When I began writing erotica and non-fiction articles on sexuality I took a pen name for privacy. But it might surprise those of you who do not write to know that one of the biggest reasons was to separate one writing career from another.
Anyone who writes, as a profession or a hobby, knows that over-all perception of erotica authors is poor and no where is this belief held more firmly than within the writing community. "They're not real writers," other they say (or type). It's not just that we dare to write about sex (or even profit from it) but if we write about it, it must be because we "can't really write" and this is our last resort.
Anyone who writes erotica (dirty stories, erotic literature, porn -- whatever you choose to call it) will tell you that writing smut takes extra skill. For not only must you obey all the rules of writing but you must make it arousing too. Just trying to find synonyms for "cock" (without sounding cliched) and "orgasm" (virtually non-existent) is a challenge. But 'the real writers' will giggle and sneer. I've seen the cruelty in writer's groups and online forums firsthand.
Even mainstream editors and publications may reject your work on these very notions, or just from the fear of any association.

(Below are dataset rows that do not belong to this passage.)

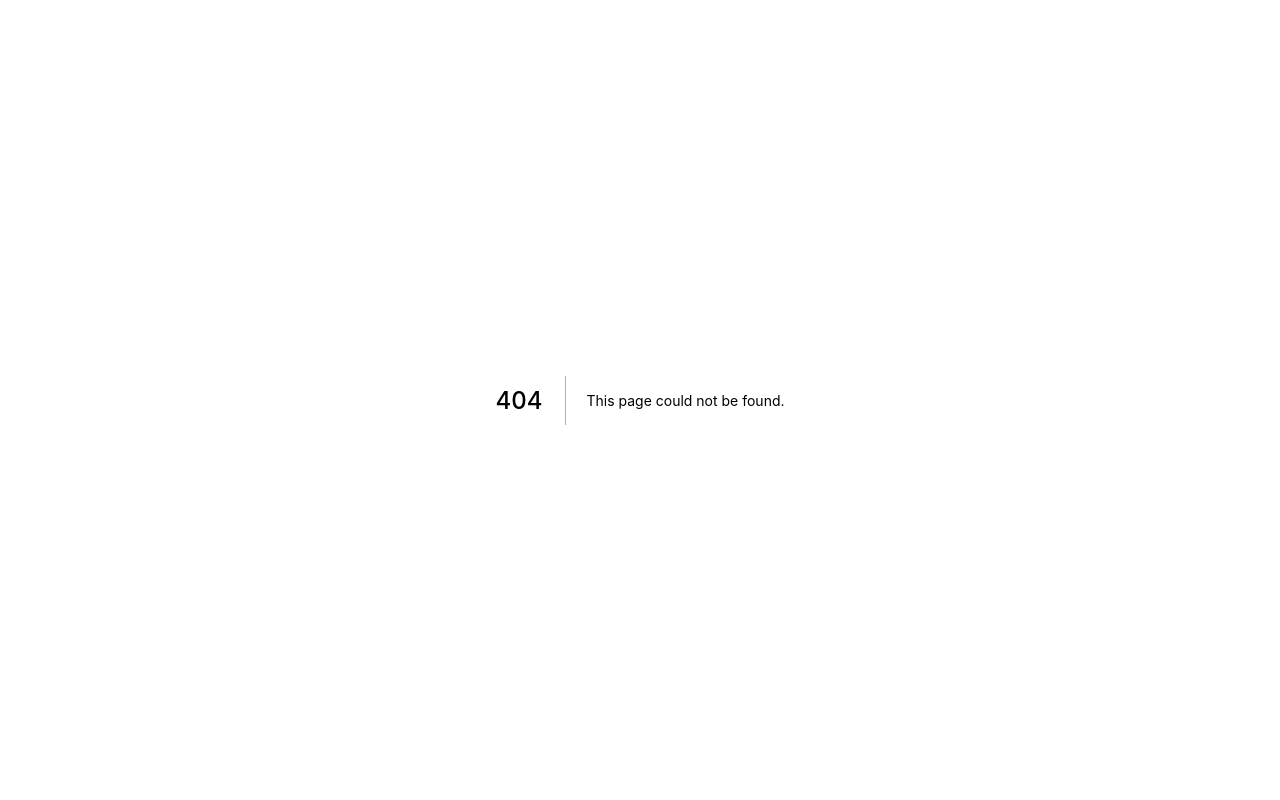
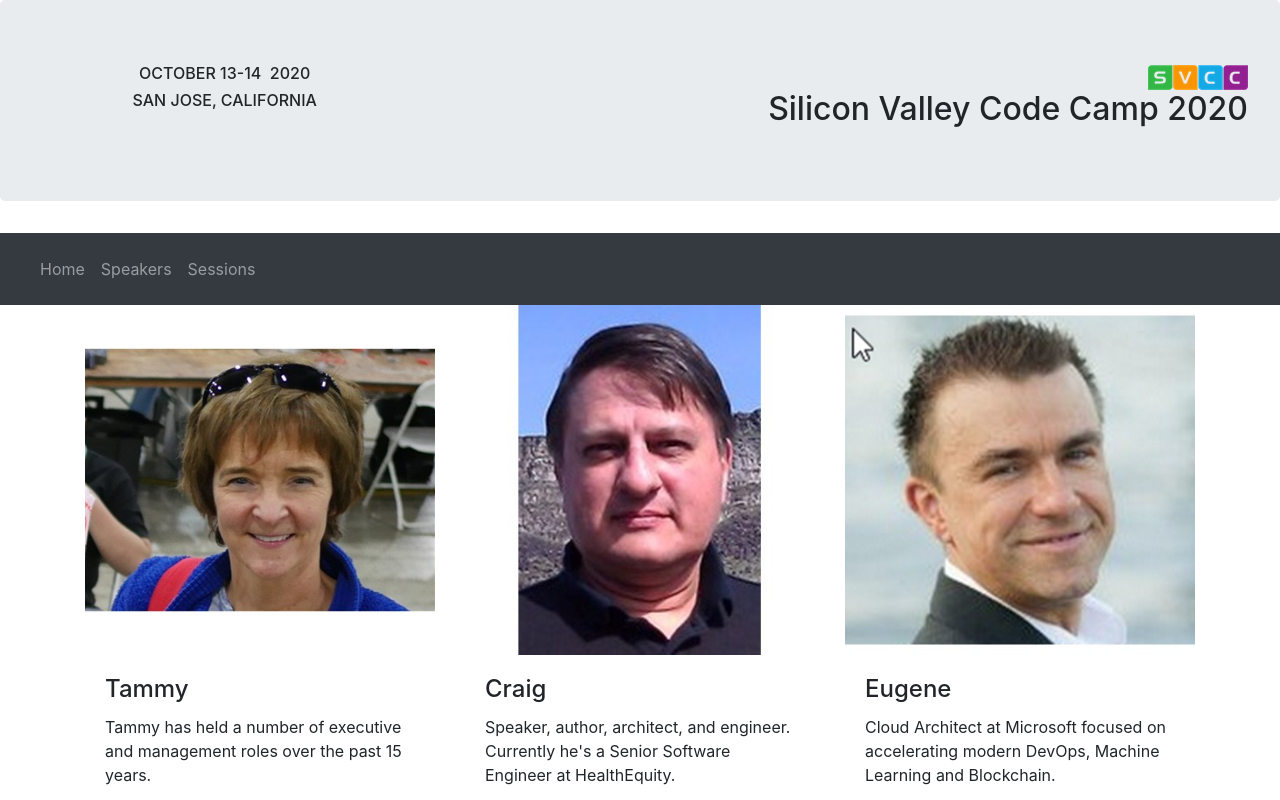
Before and after one commit to ckomop0x-archived-projects/ssr-react, a Next.js app: page /speakers in a window 1280 px wide. Before the commit this address had no page. Shown: the top 800 px of the page. Built offline with nearby package versions, Linux system fonts and the light colour scheme; data requests are answered from the project's data file.

Commit message:
Components and some styling

```diff
--- a/package.json
+++ b/package.json
@@ -8,7 +8,7 @@
     "dev": "next",
     "build": "next build",
     "start": "next start",
-    "json-server": "json-server --watch db.json --port 4000 --delay 200"
+    "json-server": "json-server --watch db.json --port 4000 --delay 0"
   },
   "repository": {
     "type": "git",
--- a/pages/_app.js
+++ b/pages/_app.js
@@ -1,8 +1,13 @@
 // import App from 'next/app'
 import "bootstrap/dist/css/bootstrap.min.css";
+import Layout from "../src/Layout";
 
 function MyApp({ Component, pageProps }) {
-  return <Component {...pageProps} />
+  return (
+    <Layout>
+      <Component {...pageProps} />
+    </Layout>
+  );
 }
 
 // Only uncomment this method if you have blocking data requirements for
@@ -17,4 +22,4 @@ function MyApp({ Component, pageProps }) {
 //   return { ...appProps }
 // }
 
-export default MyApp
+export default MyApp;
--- a/pages/bootstrap.jsx
+++ b/pages/bootstrap.jsx
@@ -1,5 +1,4 @@
 import React from "react";
-import "../css/site.module.css";
 
 const BootstrapPage = () => (
   <div>
@@ -194,7 +193,7 @@ const BootstrapPage = () => (
 
     <div className="jumbotron text-center">
       <h7>
-        <b>Silicon Valley Code Camp 2018</b> is Hosted by PayPal in San Jose at
+        <b>Silicon Valley Code Camp 2020</b> is Hosted by PayPal in San Jose at
         their Town Hall location. 2121 North First Street.{" "}
         <b>October 13-14 2018</b>
       </h7>
--- /dev/null
+++ b/pages/speakers.jsx
@@ -0,0 +1,33 @@
+import React from "react";
+import axios from "axios";
+import SpeakerCard from "../src/SpeakerCard";
+
+const SpeakersPage = ({ speakersData }) => (
+  <div className="container">
+      <div className="card-deck">
+        {speakersData.map((speaker) => (
+          <SpeakerCard speaker={speaker} />
+        ))}
+      </div>
+  </div>
+);
+
+SpeakersPage.getInitialProps = async () => {
+  const response = {
+    hasErrored: false,
+    message: "",
+    speakersData: {},
+  };
+
+  try {
+    const data = await axios.get("http://localhost:4000/speakers");
+    response.speakersData = data.data;
+  } catch (e) {
+    response.message = e.message;
+    response.hasErrored = true;
+  }
+
+  return { ...response };
+};
+
+export default SpeakersPage;
--- /dev/null
+++ b/src/Footer.jsx
@@ -0,0 +1,15 @@
+import React from 'react';
+
+const Footer = () => {
+  return (
+    <footer className="jumbotron text-center">
+      <h7>
+        <b>Silicon Valley Code Camp 2018</b> is Hosted by PayPal in San Jose at
+        their Town Hall location. 2121 North First Street.{" "}
+        <b>October 13-14 2018</b>
+      </h7>
+    </footer>
+  );
+};
+
+export default Footer;
--- /dev/null
+++ b/src/Header.jsx
@@ -0,0 +1,22 @@
+import React from 'react';
+
+const Header = () => {
+  return (
+    <header className="jumbotron">
+      <div className="row">
+        <div className="col-12 col-sm-4 text-center">
+          <h6 className="text-uppercase">October 13-14&nbsp;&nbsp;2020</h6>
+          <h6 className="text-uppercase">San Jose, California</h6>
+        </div>
+        <div className="col-12 col-sm-8 text-lg-right">
+          <div>
+            <img src="/SVCClogo.png" alt="Silicon Valley Code Camp 2020"/>
+          </div>
+          <h2>Silicon Valley Code Camp 2020</h2>
+        </div>
+      </div>
+    </header>
+  );
+};
+
+export default Header;
--- /dev/null
+++ b/src/Layout.jsx
@@ -0,0 +1,17 @@
+import React from 'react';
+import Header from "./Header";
+import Menu from "./Menu";
+import Footer from "./Footer";
+
+const Layout = ({children}) => {
+  return (
+    <>
+      <Header/>
+      <Menu/>
+      {children}
+      <Footer/>
+    </>
+  );
+};
+
+export default Layout;
--- /dev/null
+++ b/src/Menu.jsx
@@ -0,0 +1,34 @@
+import React from "react";
+import Link from "next/link";
+
+const Menu = () => {
+  return (
+    <nav className="navbar navbar-expand-sm bg-dark navbar-dark">
+      <div className="navbar">
+        <ul className="navbar-nav">
+          <li className="nav-item">
+            <Link href="/">
+              <a className="nav-link">Home</a>
+            </Link>
+          </li>
+          <li className="nav-item">
+            <Link href="/speakers">
+              <a className="nav-link" href="#">
+                Speakers
+              </a>
+            </Link>
+          </li>
+          <li className="nav-item">
+            <Link href="/sessions">
+              <a className="nav-link" href="#">
+                Sessions
+              </a>
+            </Link>
+          </li>
+        </ul>
+      </div>
+    </nav>
+  );
+};
+
+export default Menu;
--- /dev/null
+++ b/src/SpeakerCard.jsx
@@ -0,0 +1,19 @@
+import React from "react";
+
+const SpeakerCard = ({ speaker }) => {
+  return (
+    <div className="col-4" >
+      <img
+        src={`/speakers/Speaker-${speaker.id}.jpg`}
+        alt={`${speaker.firstName} ${speaker.lastName}`}
+        className="card-img-top"
+      />
+      <div className="card-body">
+        <h4 className="card-title">{speaker.firstName}</h4>
+        <p className="card-text">{speaker.bioShort}</p>
+      </div>
+    </div>
+  );
+};
+
+export default SpeakerCard;
```
Also changed, not shown: pages/index.jsx (+15 -37 lines), pages/sessions.jsx (+8 -14 lines), src/SessionCard.jsx (added, +14 -0 lines).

Even for non-fiction works this happens. Mention you write 'about sex' in any fashion (or have them discover you do so) and you're blackballed. So in order to preserve my professional mainstream writing reputation, I created a pen name upon joining the ranks of smut writers.
You'd think that a group which has experienced such persecution and unfair devaluation would be wiser. But they are not.
Via Gracie Passette